Fashion in 21st can’t be categorised by style anymore as before, everything has become an anti-fashion, first the ugly but now the ugly is in style, so the hyper feminine and sex appeal serves as its anti-fashion. Icon of this is the hyper sex collections, but even ever elegant brands are following the current fashion to stay in touch with the younger generations

Versace has been designing to remind you of woman’s power (Cartner-Morley).

By contrast, the 21st century of anti-fashion heavily and actively critiques the fashion industry where the 20st century anti-fashion, revolutionised and reconstructed the ‘grounds’ of fashion, where 21st century anti-fashion intends to evolve fashion. (Gill) Margiela often repurposed old vintage clothing, but by no means was this an initial attempt at eco-fashion (Bloomsbury), however anti-fashion of the 21st century is very much conform with its zeitgeist, styles reflecting issues of a time of economic, political, environmental and aesthetic crisis. Maria Grazie for Dior with we should all be femenists. These aesthetics reinforce, or contribute to the deflection of a desire to bring transformations to consumer society and its practices of obsolescence and disposability (Gill) prices imply these clothes are to be thrown away, discarded like a condom before being loved and savoured, teaching young consumers that fashion has no value and thus the culture of fashion is destroyed (Edelkoort).

The postmodern, and postfashion strategy, is one of reinventiong through fashion history and popular culture. Juxtapositioning the hyperfeminie next to fluidity. Wit hthis lack of conceptual innovation the world is losing the idea of fashion (Edelkoort). We can draw a parallel to the end-of-the-century state of art. Following Arthur Danto’s famous essay (1999) he remarked that in the 20th century, the different narratives in the art world succeeded each other by such a speed that the art world came to a standstill. There was no longer an direction for progress (Margan Purje, 2015). A situation similar to the current state of fashion exemplified by the array of different styles represented at each fashion week an the endless repetition of recreating old styles. Art transitioned from modernity to post-modernity through anti-art, which according to Dickdie (1975) caused the death of art.

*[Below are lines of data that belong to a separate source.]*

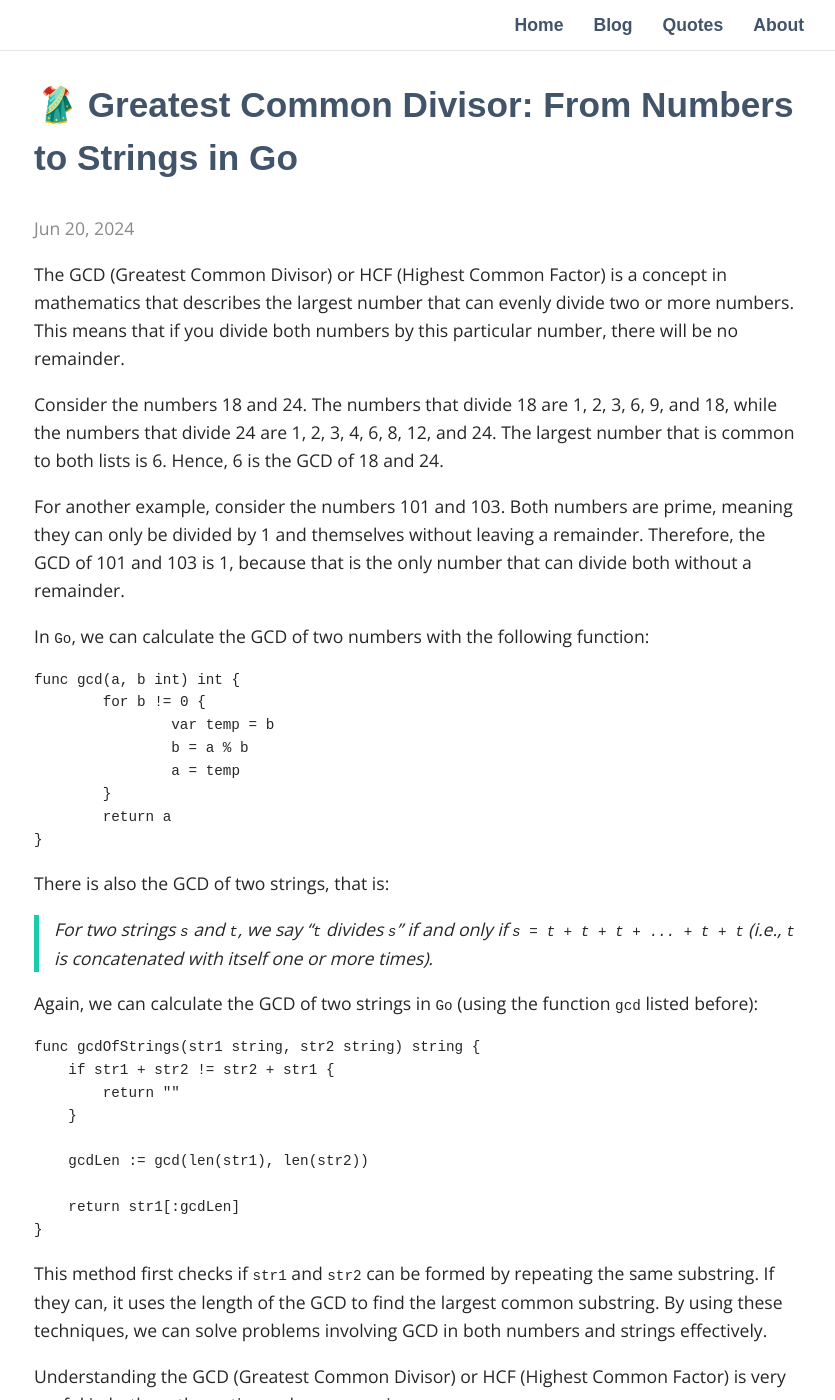
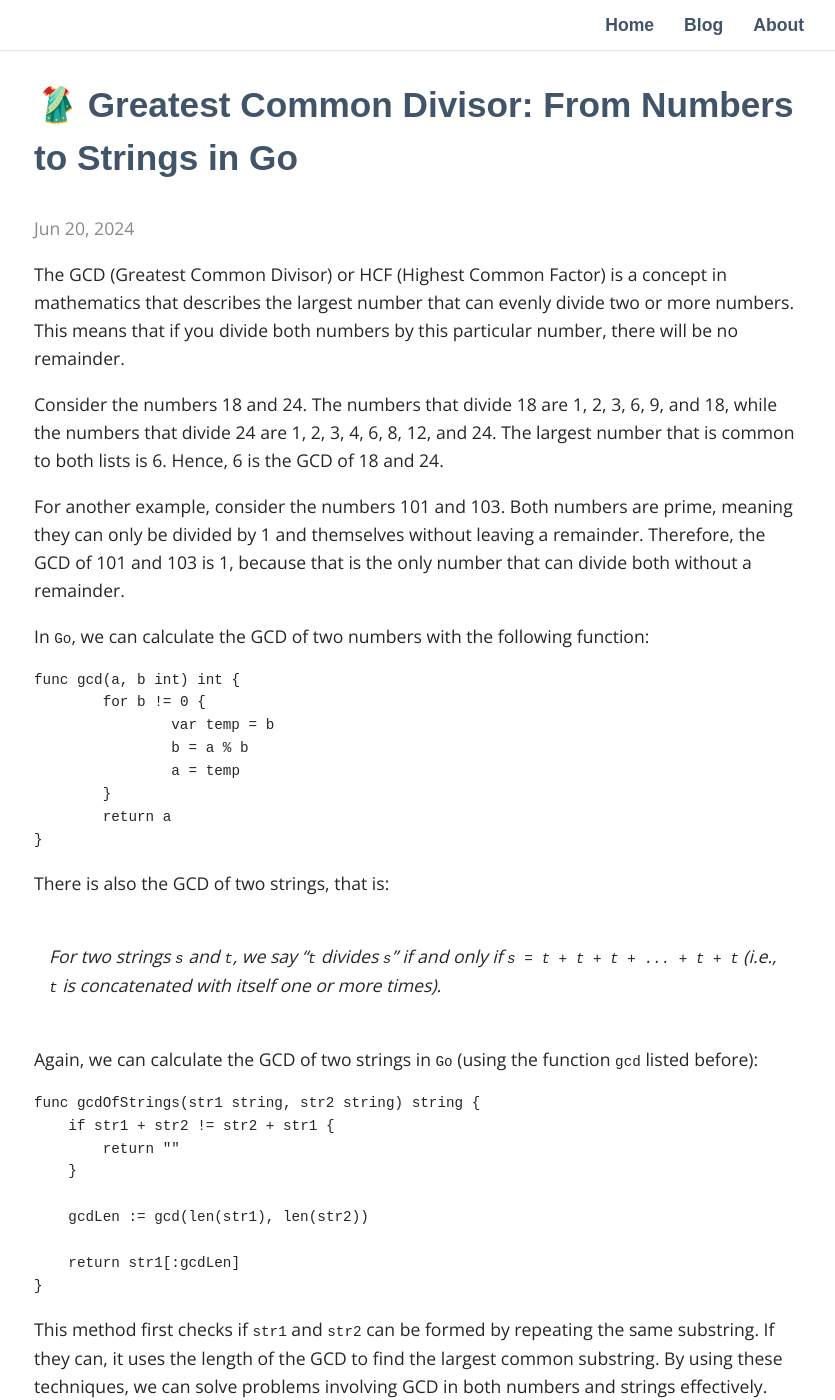
Before and after one commit to geovannycordero/geovannycordero.github.io, a Jekyll site: the page built from _posts/2024-06-19-greatest-common-divisor.markdown, in a window 1280 px wide and 1400 px high. Shown: the whole window, without its empty margins (221-1056 px from the left). Built offline with Jekyll 4.4.1, drawn with Linux system fonts in a browser that asks for light colours; some web fonts are replaced.

Commit message:
Links style

```diff
--- a/_sass/_layout.scss
+++ b/_sass/_layout.scss
@@ -34,7 +34,7 @@
 a,
 a:visited {
   color: $link-color;
-  text-decoration: underline;
+  text-decoration: none;
   font-weight: bold;
 }
 
@@ -132,9 +132,11 @@
 
 blockquote {
   font-style: italic;
-  border-left: 5px solid $main;
-  padding-left: 15px;
-  margin: 0;
+  //border-left: 1px solid $main;
+  //padding-left: 15px;
+  margin: 5px;
+  padding: 10px;
+  //border: 1px solid lighten(main, 30%);
 }
 
 /* Responsive */
```
Also changed, not shown: _pages/_ignore_01_quotes.md (renamed from _pages/01_quotes.md).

It started seeking new paths by the return of art into everyday life and designation non art objects as art. Again a parallel to fashion, fashion is part of our everyday life by giving mundane objects the status as a fashion symbol (McEviley, 2006). All this led to a standstill for art, all paths were explored and depleted, art would always keep existing yet would stop revolutionising and evolving according to Danto (1999).

We can already see these symptoms occur in the fashion industry, endlessly recycling old ideas, trying to break free from conventions by seeking special in the mundane yet all this will lead ot eventual stand still to, a supposed end of fashion. Reasons for it are the overconsumption, the immense pressure designers have to endure and this kills innovation and creativity, thus the inevitable cycle of fashion where it needs to keep redefying itself (see text, Bloomsbury on this). But what caused this thinking, the sense of time in both directions, one in the sense of nostalgia and the second in the sense of nihilism, that there is no purpose.

Nostalgia

Nihilism

Future?